Egg producer organizations that represent confinement operators are funding studies to show standard production eggs are just as nutritious. “Egg quality is affected by the type of feed fed to the hens,” according to “Factors that Influence Egg Production,” published in 2013 by the American Egg Board, which represents producers with more than 75,000 hens.
“Since more is known about the nutrition requirements of the chicken than of any other domestic animal, it is not surprising that rations are scientifically balanced to assure layer health along with optimum quality eggs at the least cost.” The AEB assists producers by providing marketing information and studies to publicize the nutritional benefits of eggs, confinement operation eggs in particular.
Dr. Jayson Lusk of Oklahoma State University said in a market study published in 2013 that most of the change in consumer buying is because of animal welfare issues. “As consumers become more engaged with how their food is produced, they are driving sales of higher welfare animal products,” Lusk said.
Standard commercial egg-laying operations in the United States keep chickens in windowless, insulated and force-ventilated buildings, according to the AEB. Temperature, humidity and light are controlled to ensure laying efficiency. Molting, or loss of feathers, occurs at about 18 to 20 months of age, according to the AEB producer report. Rather than placing the flock into a controlled molt pattern, they are often sold for slaughter at this point and replaced.
“Battery cages deprive chickens of the ability to perform natural behaviors such as exploring, nesting, perching, dust bathing or simply stretching their wings;” according to “On the Farm,” a report published in June 2013 by the Animal Welfare Institute.
In addition to concerns about the welfare of chickens, consumers are buying free range, organic or small-farm eggs because the eggs are thought to be healthier. Dr. Kenneth Anderson, a professor in the Department of Poultry Science at North Carolina State University, published a study in 2011 stating there is no difference in egg nutrition based on how the chickens are raised. Anderson used 400 identical breed hens raised together until 12 weeks of age, when they were separated into free range or cage-rearing facilities. “A significant nutritional advantage of eggs produced by chickens housed on range versus cages could not be established,” according to the study.
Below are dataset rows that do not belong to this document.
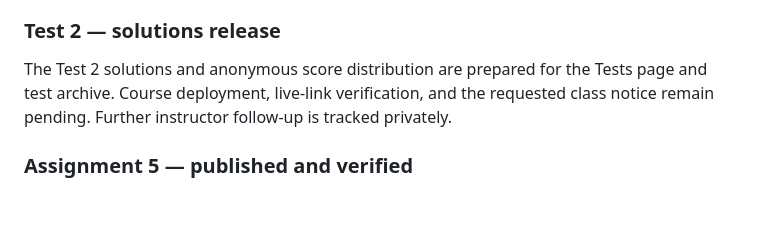
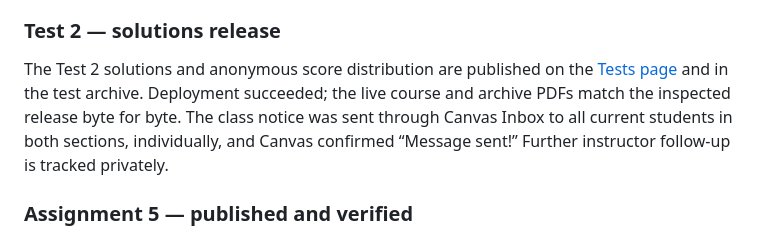
Before and after one commit to fjhickernell/MATH565Fall2026, a Markdown page: notes/NEXT.md, the part around the change. Rendered like a GitHub page; blank space fills up the shorter version.

Commit message:
Record verified Test 2 publication and class notice

```diff
--- a/notes/NEXT.md
+++ b/notes/NEXT.md
@@ -220,10 +220,13 @@ there is no executable MCTS notebook yet. MCTS means Monte Carlo tree search.
 
 ### Test 2 — solutions release
 
-The Test 2 solutions and anonymous score distribution are prepared for the
-Tests page and test archive. Course deployment, live-link verification, and
-the requested class notice remain pending. Further instructor follow-up is
-tracked privately.
+The Test 2 solutions and anonymous score distribution are published on the
+[Tests page](https://fjhickernell.github.io/MATH565Fall2026/pages/tests.html)
+and in the test archive. Deployment succeeded; the live course and archive
+PDFs match the inspected release byte for byte. The class notice was sent
+through Canvas Inbox to all current students in both sections, individually,
+and Canvas confirmed “Message sent!” Further instructor follow-up is tracked
+privately.
 
 ### Assignment 5 — published and verified
 
```
Also changed, not shown: STATUS.md (+4 -2 lines).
The results are in conflict with studies by the smaller producers, as well as common-sense thinking, said Jordan Hoefing, Falcon nutritionist. “The study could have been using vegetarian egg feed,” Hoefing said. “Egg nutrition depends a lot on what the chickens are fed and what they have access to. Chickens are omnivores. Free range is starting to become a buzzword that is being corrupted by producers.” The USDA definition of free range includes merely access to the outdoors – not a real pasture where chickens can find natural foods, she said.
The bugs, worms and seeds that small-farm pastured chickens have access to increase the nutritional content of their eggs, said Dr. Stephen Kutscher, Falcon chiropractor. “Americans’ diets have way too high a ratio of omega-6 fats to omega-3,” Kutscher said. “Even if pastured eggs have a little higher fat content, it's mostly the extremely beneficial omega-3 fat.” An ongoing study that began in September 2007, sponsored by Mother Earth News magazine, shows that eggs raised on pasture contain twice the omega-3 fatty acids, three times the vitamin E content and seven times more beta carotene than conventional eggs.
Buying healthier eggs means navigating a mine field of regulated and un-regulated marketing phrases, Hoefing said. “I personally solely look for Certified Humane Eggs,” Hoefing said. “Organic means they're fed all organic grain, which has nothing to do with the other nutrients they have to get. Cage free only means they are all housed in an open barn, with still no access to dirt and scratch.”
The best way to know that eggs are coming from chickens with access to natural forage is to know the producer, Hoefing said. Living in Falcon allows residents opportunities to find eggs from small-farm producers and backyard chicken keepers. “You can look on Craigslist.com, since those folks don't often pay for websites,” she said. “Just by asking around, you'll find it's a lot more common than you think. These places need more people to buy them.”